Let's say you care passionately about an "issue". And by "issue" I mean one of the issues that currently is represented by an awareness ribbon. Wikipedia has a list here. If you really want to make a difference for, for example, cancer sufferers, wouldn't you donate money? Volunteer at a hospital? Lobby for more public funding for research? Something along those lines? How exactly does wearing a ribbon, or marching to promote "awareness" do a damned thing? Who, specifically, in the audience of the awareness pageant wasn't already aware of cancer? And, if their awareness is temporarily heightened, what exactly does that achieve?

I am unconvinced that "awareness" does anything at all besides advertise the do-goodedness of the ribbon wearer and/or provide a outlet for frustration for people who want to make a difference but have no idea how. "But girls need to know the importance of doing regular checks for breast cancer." Agreed. But isn't communicating that message the rightful job of parents, teachers and doctors? Why exactly do you want that message communicated via parade? Isn't that less effective?

Someone coined the word "Slacktivism" to indicate someone who pretends to be an activist but doesn't actually do anything besides making the most superficial and lazy gestures. Ribbon wearing is cited as textbook example of slacktivism. Now, I actually don't agree 100% with this perspective. I can be an incredible slacker activist if I sit at home in my underwear, eat doritos, and occasionally click my mouse to donate money via paypal to cancer research. In my opinion, that's 100 times as valuable as a high energy, ribbon wearing dude who spends all his free time promoting "awareness". The awareness guy is doing diddily shit, accomplishing nothing except fueling his own superiority complex, while I'm greasing the wheels on actual research.

But of course, he cares so much that he sees it as his mission to educate others. By not wearing a ribbon, clearly, I must care less than he does about cancer.


Not Helpful

This sort of ties back to my old complaints about political protests on the streets. What do they ever accomplish? What CEO ever heard the commotion on the street below, walked over to his venetian blinds, pushed them open between his index and middle fingers, looked through the crack at the throng of determined protesters on the street and said "My God. What have I done?" Nooooooo one.
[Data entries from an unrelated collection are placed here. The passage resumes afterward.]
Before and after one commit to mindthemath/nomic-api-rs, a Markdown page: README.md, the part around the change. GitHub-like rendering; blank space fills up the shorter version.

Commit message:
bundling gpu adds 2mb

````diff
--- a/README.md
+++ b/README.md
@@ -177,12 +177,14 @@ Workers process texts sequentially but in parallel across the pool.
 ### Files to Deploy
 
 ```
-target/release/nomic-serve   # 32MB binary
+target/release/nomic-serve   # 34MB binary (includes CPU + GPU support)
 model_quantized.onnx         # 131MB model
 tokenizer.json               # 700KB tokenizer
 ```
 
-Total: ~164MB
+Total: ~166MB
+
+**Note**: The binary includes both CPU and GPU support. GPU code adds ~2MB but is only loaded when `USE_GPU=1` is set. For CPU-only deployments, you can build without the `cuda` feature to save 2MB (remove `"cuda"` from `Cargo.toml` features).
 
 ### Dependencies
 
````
And what has ribbon wearing and "awareness" ever accomplished, besides giving useless people a vague sense of accomplishment? Nothing!